Forest Management: Silvicultural Treatment Can Reduce Fire Risk
In much of the forest, the Forest Service can correct this decades-long management error by periodic controlled burns. However, at English Point, this is an approach the Forest Service dare not exercise. Escape of a controlled burn on most of the forest is, at most, an embarrassment. In contrast, escape of a fire at English Point into the multimillion-dollar real estate near the lake would be economically and politically devastating.

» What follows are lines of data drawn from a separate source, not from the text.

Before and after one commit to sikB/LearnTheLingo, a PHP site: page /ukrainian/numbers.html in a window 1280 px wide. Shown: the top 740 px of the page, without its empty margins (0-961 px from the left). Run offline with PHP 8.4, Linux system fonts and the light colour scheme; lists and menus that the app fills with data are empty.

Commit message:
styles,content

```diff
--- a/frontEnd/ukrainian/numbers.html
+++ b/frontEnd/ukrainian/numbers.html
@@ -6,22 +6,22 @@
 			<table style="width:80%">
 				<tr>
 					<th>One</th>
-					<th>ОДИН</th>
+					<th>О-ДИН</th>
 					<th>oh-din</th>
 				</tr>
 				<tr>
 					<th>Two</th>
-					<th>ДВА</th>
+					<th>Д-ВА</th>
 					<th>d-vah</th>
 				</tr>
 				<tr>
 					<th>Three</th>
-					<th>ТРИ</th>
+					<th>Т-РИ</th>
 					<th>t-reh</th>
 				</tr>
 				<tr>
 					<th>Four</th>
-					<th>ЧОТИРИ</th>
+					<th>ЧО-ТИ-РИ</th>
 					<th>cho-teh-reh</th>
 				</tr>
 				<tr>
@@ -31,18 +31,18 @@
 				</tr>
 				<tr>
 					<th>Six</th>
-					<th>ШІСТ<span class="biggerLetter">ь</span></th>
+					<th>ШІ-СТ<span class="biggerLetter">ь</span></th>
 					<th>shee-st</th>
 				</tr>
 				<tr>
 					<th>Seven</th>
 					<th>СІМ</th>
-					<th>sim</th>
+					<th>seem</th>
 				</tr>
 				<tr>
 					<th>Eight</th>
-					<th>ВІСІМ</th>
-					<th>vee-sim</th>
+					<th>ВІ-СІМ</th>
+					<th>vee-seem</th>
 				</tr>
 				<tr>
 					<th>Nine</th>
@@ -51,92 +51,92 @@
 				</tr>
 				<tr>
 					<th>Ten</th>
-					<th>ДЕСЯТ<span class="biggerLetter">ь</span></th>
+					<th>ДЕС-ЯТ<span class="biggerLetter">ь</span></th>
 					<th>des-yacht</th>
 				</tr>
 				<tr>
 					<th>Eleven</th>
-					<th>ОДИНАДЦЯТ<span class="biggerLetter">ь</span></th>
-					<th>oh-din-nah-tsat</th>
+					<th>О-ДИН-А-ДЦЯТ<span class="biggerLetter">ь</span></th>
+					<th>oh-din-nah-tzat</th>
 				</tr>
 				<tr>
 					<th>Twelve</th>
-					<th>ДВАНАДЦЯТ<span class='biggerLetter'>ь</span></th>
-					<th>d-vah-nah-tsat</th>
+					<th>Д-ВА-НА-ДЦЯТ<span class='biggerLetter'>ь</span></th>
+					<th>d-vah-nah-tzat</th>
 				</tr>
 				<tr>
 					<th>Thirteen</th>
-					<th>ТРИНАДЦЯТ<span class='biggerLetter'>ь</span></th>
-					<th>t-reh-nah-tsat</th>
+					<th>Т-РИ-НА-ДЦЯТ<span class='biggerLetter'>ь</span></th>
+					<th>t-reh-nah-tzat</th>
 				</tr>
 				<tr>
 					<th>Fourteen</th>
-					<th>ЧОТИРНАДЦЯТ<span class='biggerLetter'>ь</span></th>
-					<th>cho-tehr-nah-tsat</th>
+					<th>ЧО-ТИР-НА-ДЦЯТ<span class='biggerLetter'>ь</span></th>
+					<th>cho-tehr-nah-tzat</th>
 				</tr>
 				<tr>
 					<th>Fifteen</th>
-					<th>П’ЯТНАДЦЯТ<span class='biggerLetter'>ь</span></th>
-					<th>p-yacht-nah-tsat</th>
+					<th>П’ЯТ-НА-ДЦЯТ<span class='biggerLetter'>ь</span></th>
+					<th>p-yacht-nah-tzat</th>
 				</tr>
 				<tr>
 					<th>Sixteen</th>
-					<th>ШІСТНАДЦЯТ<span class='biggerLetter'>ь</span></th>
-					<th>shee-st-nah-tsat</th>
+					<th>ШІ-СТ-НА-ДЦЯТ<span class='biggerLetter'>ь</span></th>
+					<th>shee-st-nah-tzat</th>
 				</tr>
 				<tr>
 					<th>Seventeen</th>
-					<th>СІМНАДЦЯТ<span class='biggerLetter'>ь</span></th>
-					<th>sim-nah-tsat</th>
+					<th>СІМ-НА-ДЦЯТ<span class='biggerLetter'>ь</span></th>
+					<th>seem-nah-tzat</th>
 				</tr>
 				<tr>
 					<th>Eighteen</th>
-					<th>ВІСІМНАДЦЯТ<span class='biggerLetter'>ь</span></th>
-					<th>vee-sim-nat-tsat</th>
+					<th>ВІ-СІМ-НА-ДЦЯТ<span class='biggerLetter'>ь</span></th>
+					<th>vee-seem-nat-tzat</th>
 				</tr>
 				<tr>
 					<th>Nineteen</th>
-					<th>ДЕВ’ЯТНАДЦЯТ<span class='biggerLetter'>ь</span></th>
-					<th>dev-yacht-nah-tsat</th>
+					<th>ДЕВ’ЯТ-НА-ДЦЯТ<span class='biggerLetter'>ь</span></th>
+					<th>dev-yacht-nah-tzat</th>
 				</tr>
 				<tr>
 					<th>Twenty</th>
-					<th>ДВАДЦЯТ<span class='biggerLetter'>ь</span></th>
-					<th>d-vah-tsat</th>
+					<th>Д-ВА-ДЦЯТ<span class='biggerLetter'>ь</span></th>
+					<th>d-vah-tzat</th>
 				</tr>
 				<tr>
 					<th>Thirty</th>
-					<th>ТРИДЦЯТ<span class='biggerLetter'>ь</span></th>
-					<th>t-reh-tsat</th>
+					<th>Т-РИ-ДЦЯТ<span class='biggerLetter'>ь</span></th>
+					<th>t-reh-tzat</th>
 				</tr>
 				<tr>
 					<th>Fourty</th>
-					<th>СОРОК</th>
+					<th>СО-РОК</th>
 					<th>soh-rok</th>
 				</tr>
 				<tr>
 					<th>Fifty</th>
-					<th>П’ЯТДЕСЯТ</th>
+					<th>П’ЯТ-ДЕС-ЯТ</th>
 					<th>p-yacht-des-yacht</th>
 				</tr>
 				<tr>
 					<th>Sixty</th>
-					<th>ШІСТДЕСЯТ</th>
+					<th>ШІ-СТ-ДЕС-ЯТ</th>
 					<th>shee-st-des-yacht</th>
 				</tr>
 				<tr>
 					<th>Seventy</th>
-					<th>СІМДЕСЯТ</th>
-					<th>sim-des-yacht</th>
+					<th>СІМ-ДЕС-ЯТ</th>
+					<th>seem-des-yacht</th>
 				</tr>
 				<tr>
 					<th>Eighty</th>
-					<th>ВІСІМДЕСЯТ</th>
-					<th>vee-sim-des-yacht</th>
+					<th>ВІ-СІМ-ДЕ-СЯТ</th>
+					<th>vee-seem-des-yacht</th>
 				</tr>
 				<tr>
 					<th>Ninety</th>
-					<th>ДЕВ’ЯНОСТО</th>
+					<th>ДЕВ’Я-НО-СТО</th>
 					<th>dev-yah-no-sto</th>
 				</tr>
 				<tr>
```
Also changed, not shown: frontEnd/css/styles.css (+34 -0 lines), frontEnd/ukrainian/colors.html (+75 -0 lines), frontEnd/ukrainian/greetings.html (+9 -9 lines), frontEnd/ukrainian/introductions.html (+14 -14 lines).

As a solution to this problem, the Forest Service is employing brushing crews on the public lands this spring. These crews are cutting down not only the brush but the young grand fir and hemlock as well. The younger trees act as “ladder fuels,” providing a pathway for ground-fire to reach the crown. By removing these, the forest will be more open. It will be composed of larger, fire-tolerant Ponderosa Pine, Douglas fir, and larch. In time, the shrubs will regrow to fill in the gaps. Likewise, young trees will reseed, including the more vulnerable white fir and hemlock. Thus, English Point will again require the relatively expensive process of brushing in another eight to ten years.
Root Rot, Bark Beetles, and Other Pathogens
Drought no doubt weakens trees, but less so to fire than to pathogens. The second problem of the forest stands at English Point is the high death-rate of trees due to root rot, bark beetles, and other pathogens. These tree-killing agents are always in the woods. But as more trees decline or die, their numbers increase, inducing even higher tree mortality in turn. The forest stands of English Point are long overdue for silvicultural treatment. If such strategies are not applied, mortality will increase, and dead trees will fall, adding to the fuel loads. All that will be required is a spark on some dry, late July or August day. The wildfire that results will not confine itself to the English Point Parcel alone.
To reduce the risk, the Forest Service will likely apply a selective cut of trees to the English Point parcel. White fir, hemlock, and weakened Douglas fir will be designated for removal. In the areas where root rot threatens the trees, crews may create very small eighth-acre openings by logging. The wide road-like trails on the west side will permit tractor yarding of logs. On the east side where paths are narrow, the Forest Service might consider yarding with horses instead.
Brushing and Selective Cuts Are an Acceptable Price For Protecting English Point
Soon, neighbors and users can expect to hear the chatter of chainsaws and the crash of falling trees in the woods. Trail users can expect temporary closures. Though an intrusion, this is necessary to improve the health and fire resistance of the forest on English Point. These short-term nuisances are a small price to pay for retaining the environment of an otherwise serene, natural, wildlife habitat. The payoff will be a natural recreational area far less likely to have a fire spill over onto adjacent owners.
References - find more on the web:
Spokesman Review: For Sale, 26,000 Idaho Acres
Spokesman Review: Senate Says 'No Deal' to National Forest Sell-off
Indians, Fire, and the Land in the Pacific Northwest
US Forest Service: Treesearch
How Stuff Works: How does a forest fire benefit living things?
Idaho Trails Association
Prescribed Fire on the Idaho Panhandle National Forests
Explore! An Interactive Map
Commentary: Idaho’s forests need us as much as we need them